= YOUR OBJECTIVE =
Sort through the entries below and pull out lines containing the word "fullname".

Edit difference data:
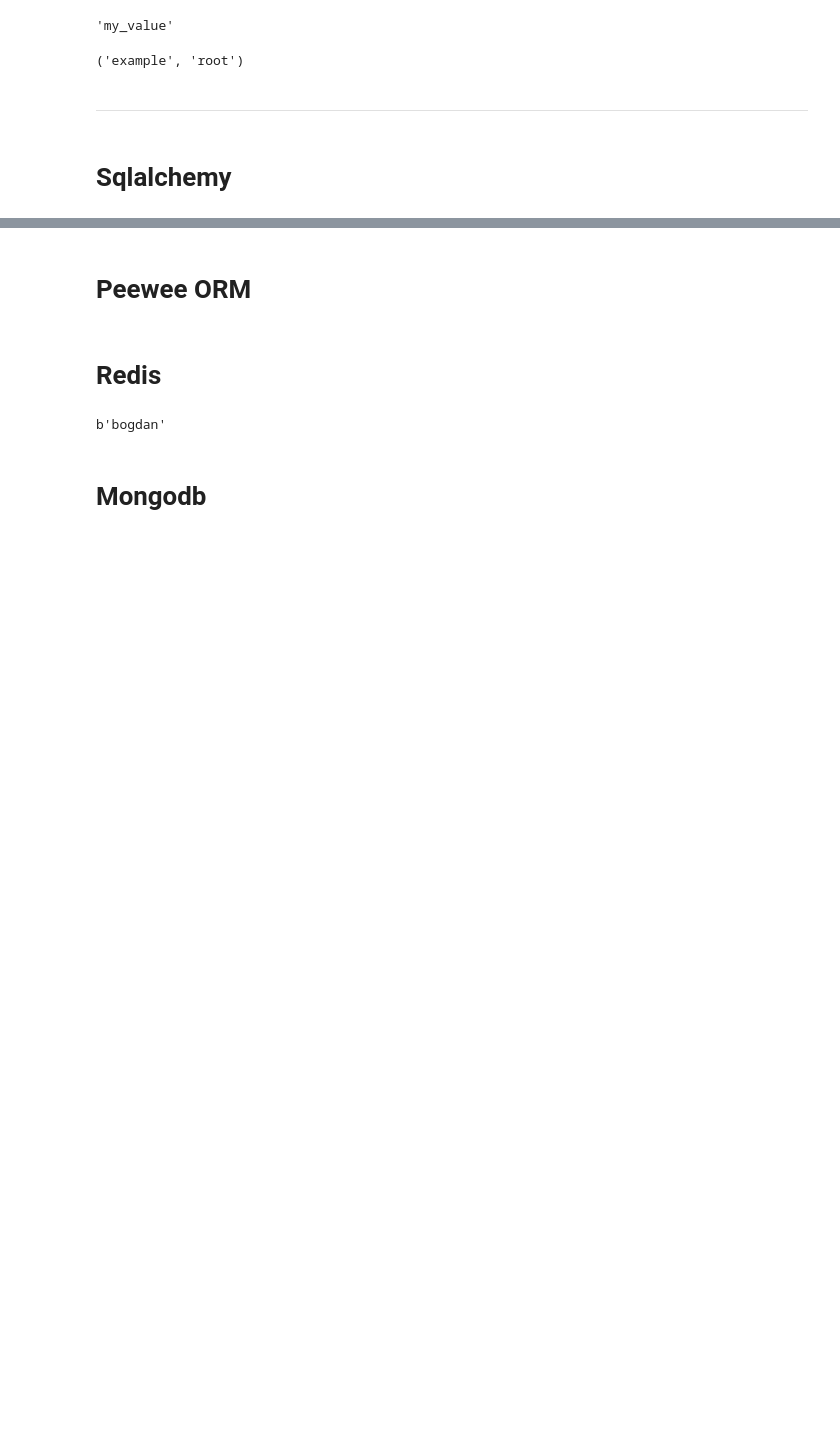
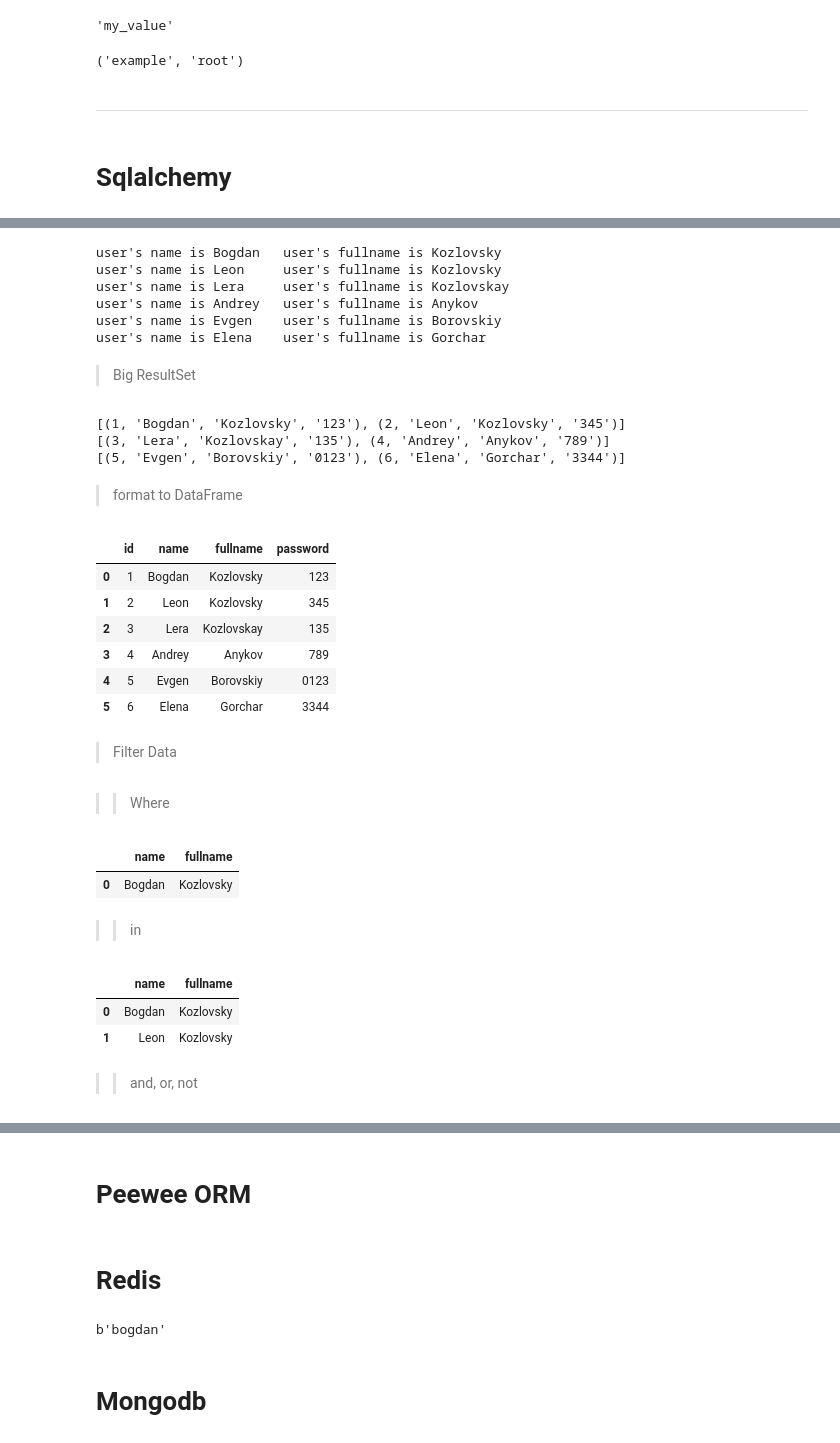
Before and after one commit to Hubitskiy/mongo_db_alchemy, a Jupyter notebook: src/examples_book.ipynb, the cells around one changed output, grey strips where cells are left out. Drawn from its saved outputs; the diff is of its cells as text; code cells hidden in the pictures; blank space fills up the shorter version.

```diff
--- a/src/examples_book.ipynb
+++ b/src/examples_book.ipynb
@@ -47,0 +69,3 @@ engine = create_engine(DATABASE_CONNECTION_URI)
+# %%
+query = select([my_user])
+query
@@ -47,0 +86,73 @@ engine = create_engine(DATABASE_CONNECTION_URI)
+# %%
+Result = connection.execute(query)
+while True:
+    user = Result.fetchone()
+    if not user:
+        break
+    print("user's name is {:8s} user's fullname is {:10s}".format(user.name, user.fullname))
+# %% [output]
+user's name is Bogdan   user's fullname is Kozlovsky
+user's name is Leon     user's fullname is Kozlovsky
+user's name is Lera     user's fullname is Kozlovskay
+user's name is Andrey   user's fullname is Anykov
+user's name is Evgen    user's fullname is Borovskiy
+user's name is Elena    user's fullname is Gorchar
+# %% [markdown]
+>Big ResultSet
+# %%
+Result = connection.execute(query)
+while True:
+    user = Result.fetchmany(2)
+    if not user:
+        break
+    print(user)
+# %% [output]
+[(1, 'Bogdan', 'Kozlovsky', '123'), (2, 'Leon', 'Kozlovsky', '345')]
+[(3, 'Lera', 'Kozlovskay', '135'), (4, 'Andrey', 'Anykov', '789')]
+[(5, 'Evgen', 'Borovskiy', '0123'), (6, 'Elena', 'Gorchar', '3344')]
+# %% [markdown]
+>format to DataFrame
+# %%
+ResultProxy = connection.execute(query)
+ResultSet = ResultProxy.fetchall()
+df = pd.DataFrame(ResultSet)
+# %%
+df.columns = ResultSet[0].keys()
+df
+# %% [output]
+|  | id | name | fullname | password |
+| 0 | 1 | Bogdan | Kozlovsky | 123 |
+| 1 | 2 | Leon | Kozlovsky | 345 |
+| 2 | 3 | Lera | Kozlovskay | 135 |
+| 3 | 4 | Andrey | Anykov | 789 |
+| 4 | 5 | Evgen | Borovskiy | 0123 |
+| 5 | 6 | Elena | Gorchar | 3344 |
+# %% [markdown]
+> Filter Data
+# %% [markdown]
+>>Where
+# %%
+query = select([my_user.columns.name, my_user.columns.fullname]).where(my_user.columns.name == "Bogdan")
+ResultProxy = connection.execute(query)
+ResultSet = ResultProxy.fetchall()
+df = pd.DataFrame(ResultSet)
+df.columns = ResultSet[0].keys()
+df
+# %% [output]
+|  | name | fullname |
+| 0 | Bogdan | Kozlovsky |
+# %% [markdown]
+>>in
+# %%
+query = select([my_user.columns.name, my_user.columns.fullname]).where(my_user.columns.name.in_(['Bogdan', 'Leon']))
+ResultProxy = connection.execute(query)
+ResultSet = ResultProxy.fetchall()
+df = pd.DataFrame(ResultSet)
+df.columns = ResultSet[0].keys()
+df
+# %% [output]
+|  | name | fullname |
+| 0 | Bogdan | Kozlovsky |
+| 1 | Leon | Kozlovsky |
+# %% [markdown]
+>>and, or, not
```
Also changed, not shown: parts of 108 cells of this notebook, 2 other files.
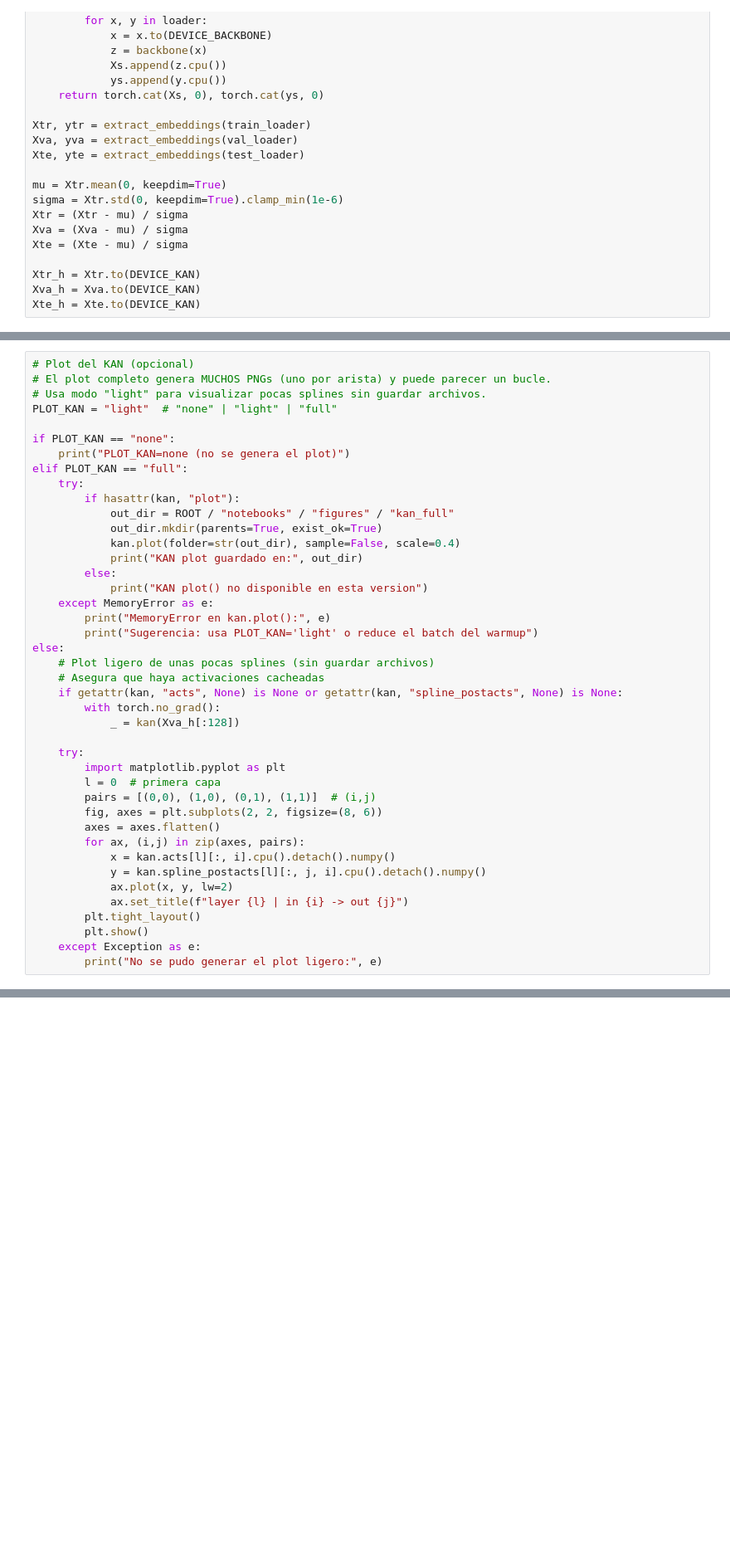
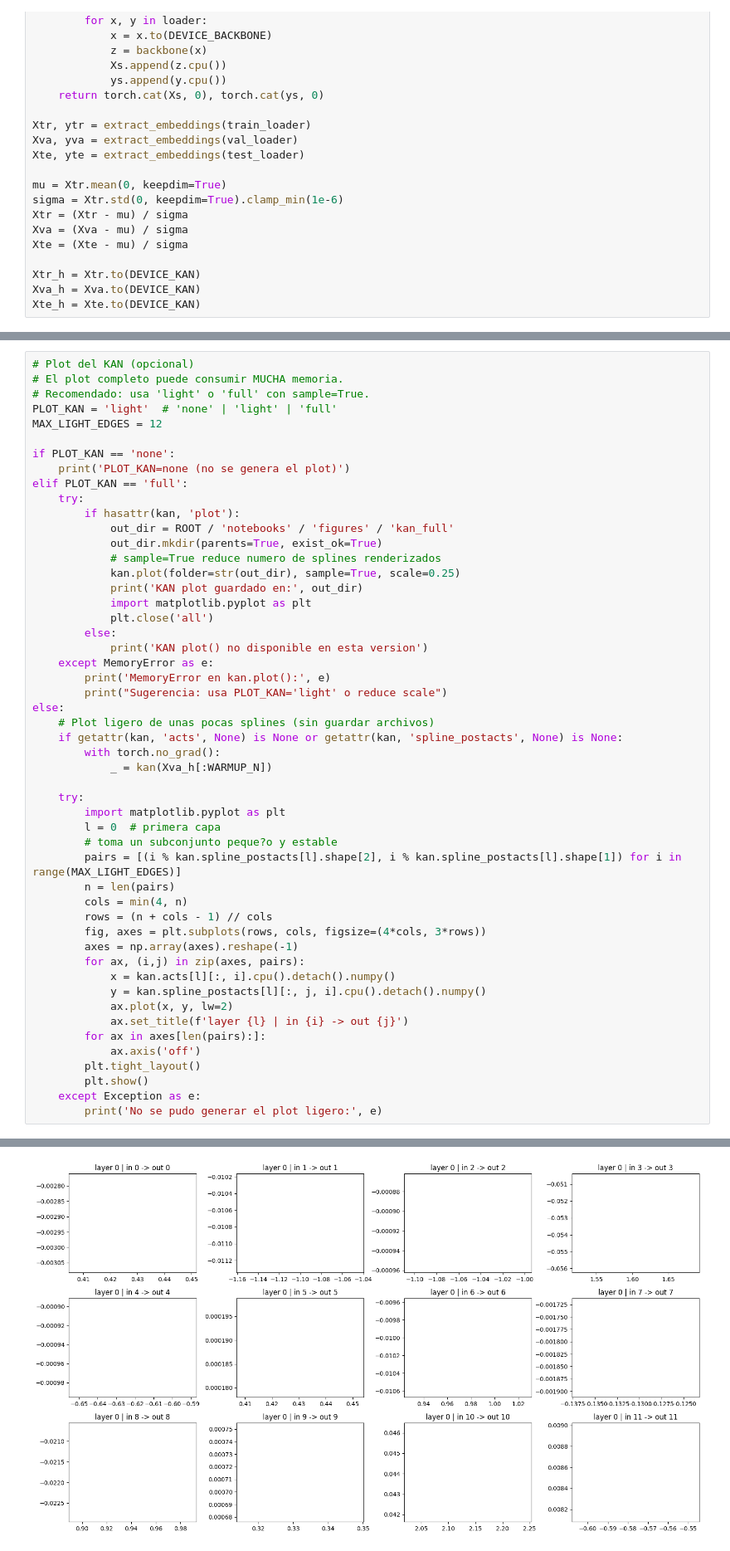
Before and after one commit to Santcarre/Pruebas-KAN, a Jupyter notebook: notebooks/06_resnet18_kan_interpretability.ipynb, the cells around one changed output, grey strips where cells are left out. Shown at 83% size. Drawn from its saved outputs; the diff is of its cells as text; blank space fills up the shorter version.

Commit message:
Add hybrid KAN training and interpretability notebooks

```diff
--- a/notebooks/06_resnet18_kan_interpretability.ipynb
+++ b/notebooks/06_resnet18_kan_interpretability.ipynb
@@ -177,43 +388,52 @@ KAN output std: 1.4445221424102783
 # %%
 # Plot del KAN (opcional)
-# El plot completo genera MUCHOS PNGs (uno por arista) y puede parecer un bucle.
-# Usa modo "light" para visualizar pocas splines sin guardar archivos.
-PLOT_KAN = "light"  # "none" | "light" | "full"
+# El plot completo puede consumir MUCHA memoria.
+# Recomendado: usa 'light' o 'full' con sample=True.
+PLOT_KAN = 'light'  # 'none' | 'light' | 'full'
+MAX_LIGHT_EDGES = 12
 
-if PLOT_KAN == "none":
-    print("PLOT_KAN=none (no se genera el plot)")
-elif PLOT_KAN == "full":
+if PLOT_KAN == 'none':
+    print('PLOT_KAN=none (no se genera el plot)')
+elif PLOT_KAN == 'full':
     try:
-        if hasattr(kan, "plot"):
-            out_dir = ROOT / "notebooks" / "figures" / "kan_full"
+        if hasattr(kan, 'plot'):
+            out_dir = ROOT / 'notebooks' / 'figures' / 'kan_full'
             out_dir.mkdir(parents=True, exist_ok=True)
-            kan.plot(folder=str(out_dir), sample=False, scale=0.4)
-            print("KAN plot guardado en:", out_dir)
+            # sample=True reduce numero de splines renderizados
+            kan.plot(folder=str(out_dir), sample=True, scale=0.25)
+            print('KAN plot guardado en:', out_dir)
+            import matplotlib.pyplot as plt
+            plt.close('all')
         else:
-            print("KAN plot() no disponible en esta version")
+            print('KAN plot() no disponible en esta version')
     except MemoryError as e:
-        print("MemoryError en kan.plot():", e)
-        print("Sugerencia: usa PLOT_KAN='light' o reduce el batch del warmup")
+        print('MemoryError en kan.plot():', e)
+        print("Sugerencia: usa PLOT_KAN='light' o reduce scale")
 else:
     # Plot ligero de unas pocas splines (sin guardar archivos)
-    # Asegura que haya activaciones cacheadas
-    if getattr(kan, "acts", None) is None or getattr(kan, "spline_postacts", None) is None:
+    if getattr(kan, 'acts', None) is None or getattr(kan, 'spline_postacts', None) is None:
         with torch.no_grad():
-            _ = kan(Xva_h[:128])
+            _ = kan(Xva_h[:WARMUP_N])
 
     try:
         import matplotlib.pyplot as plt
         l = 0  # primera capa
-        pairs = [(0,0), (1,0), (0,1), (1,1)]  # (i,j)
-        fig, axes = plt.subplots(2, 2, figsize=(8, 6))
-        axes = axes.flatten()
+        # toma un subconjunto peque?o y estable
+        pairs = [(i % kan.spline_postacts[l].shape[2], i % kan.spline_postacts[l].shape[1]) for i in range(MAX_LIGHT_EDGES)]
+        n = len(pairs)
+        cols = min(4, n)
+        rows = (n + cols - 1) // cols
+        fig, axes = plt.subplots(rows, cols, figsize=(4*cols, 3*rows))
+        axes = np.array(axes).reshape(-1)
         for ax, (i,j) in zip(axes, pairs):
             x = kan.acts[l][:, i].cpu().detach().numpy()
             y = kan.spline_postacts[l][:, j, i].cpu().detach().numpy()
             ax.plot(x, y, lw=2)
-            ax.set_title(f"layer {l} | in {i} -> out {j}")
+            ax.set_title(f'layer {l} | in {i} -> out {j}')
+        for ax in axes[len(pairs):]:
+            ax.axis('off')
         plt.tight_layout()
         plt.show()
     except Exception as e:
-        print("No se pudo generar el plot ligero:", e)
+        print('No se pudo generar el plot ligero:', e)
 # %% [output]
@@ -221,3 +440,4 @@ PLOT_KAN=False (no se genera el plot)
+[figure, added]
 # %%
 # Paso 5: formula simbolica
 if hasattr(kan, "symbolic_enabled"):
```
Also changed, not shown: parts of 10 cells of this notebook, 7 other files.
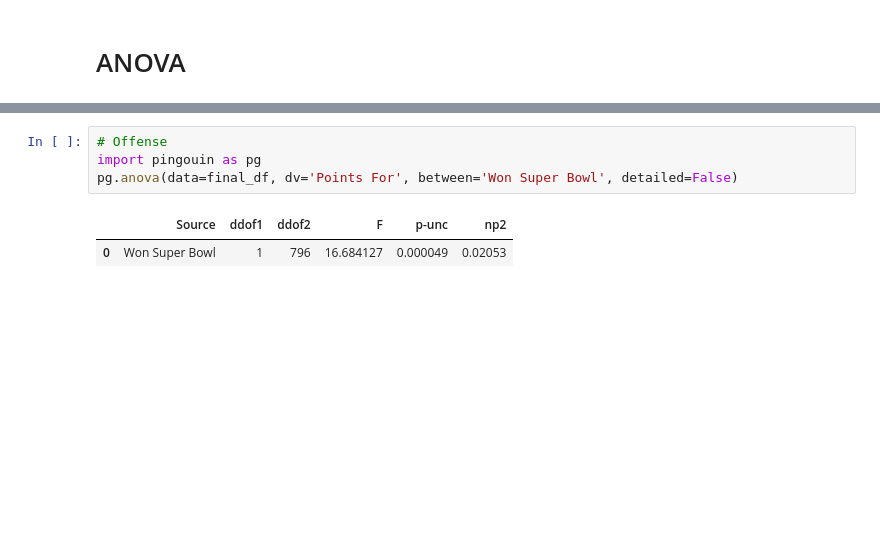
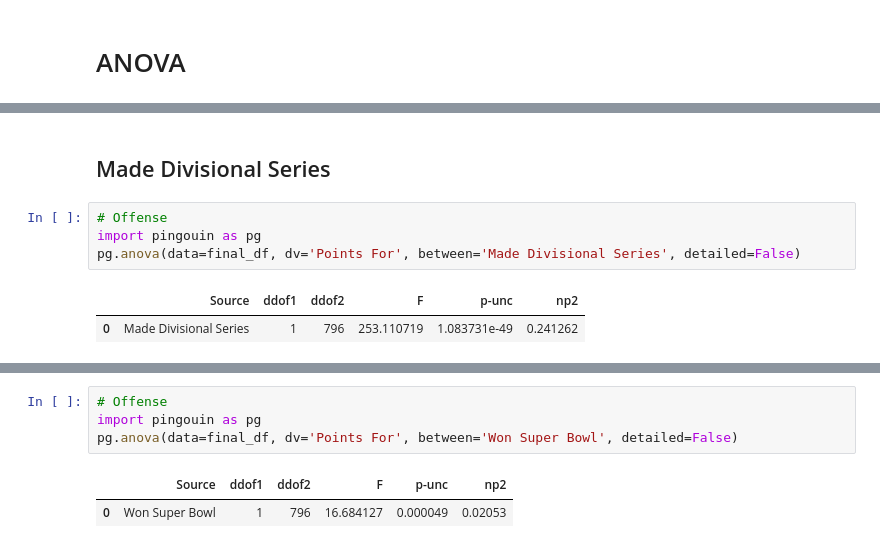
Before and after one commit to PuzzleShuffler/NFL, a Jupyter notebook: NFL.ipynb, the cells around one changed output, grey strips where cells are left out. Drawn from its saved outputs; the diff is of its cells as text; blank space fills up the shorter version.

```diff
--- a/NFL.ipynb
+++ b/NFL.ipynb
@@ -310,0 +319,9 @@ len(top5_defense)
+# %% [markdown]
+## Made Divisional Series
+# %%
+# Offense
+import pingouin as pg
+pg.anova(data=final_df, dv='Points For', between='Made Divisional Series', detailed=False)
+# %% [output]
+|  | Source | ddof1 | ddof2 | F | p-unc | np2 |
+| 0 | Made Divisional Series | 1 | 796 | 253.110719 | 1.083731e-49 | 0.241262 |
```
Also changed, not shown: parts of 15 cells of this notebook, 2 other files.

= WRITTEN RESPONSE =
+    print("user's name is {:8s} user's fullname is {:10s}".format(user.name, user.fullname))
+user's name is Bogdan   user's fullname is Kozlovsky
+user's name is Leon     user's fullname is Kozlovsky
+user's name is Lera     user's fullname is Kozlovskay
+user's name is Andrey   user's fullname is Anykov
+user's name is Evgen    user's fullname is Borovskiy
+user's name is Elena    user's fullname is Gorchar
+|  | id | name | fullname | password |
+query = select([my_user.columns.name, my_user.columns.fullname]).where(my_user.columns.name == "Bogdan")
+|  | name | fullname |
+query = select([my_user.columns.name, my_user.columns.fullname]).where(my_user.columns.name.in_(['Bogdan', 'Leon']))
+|  | name | fullname |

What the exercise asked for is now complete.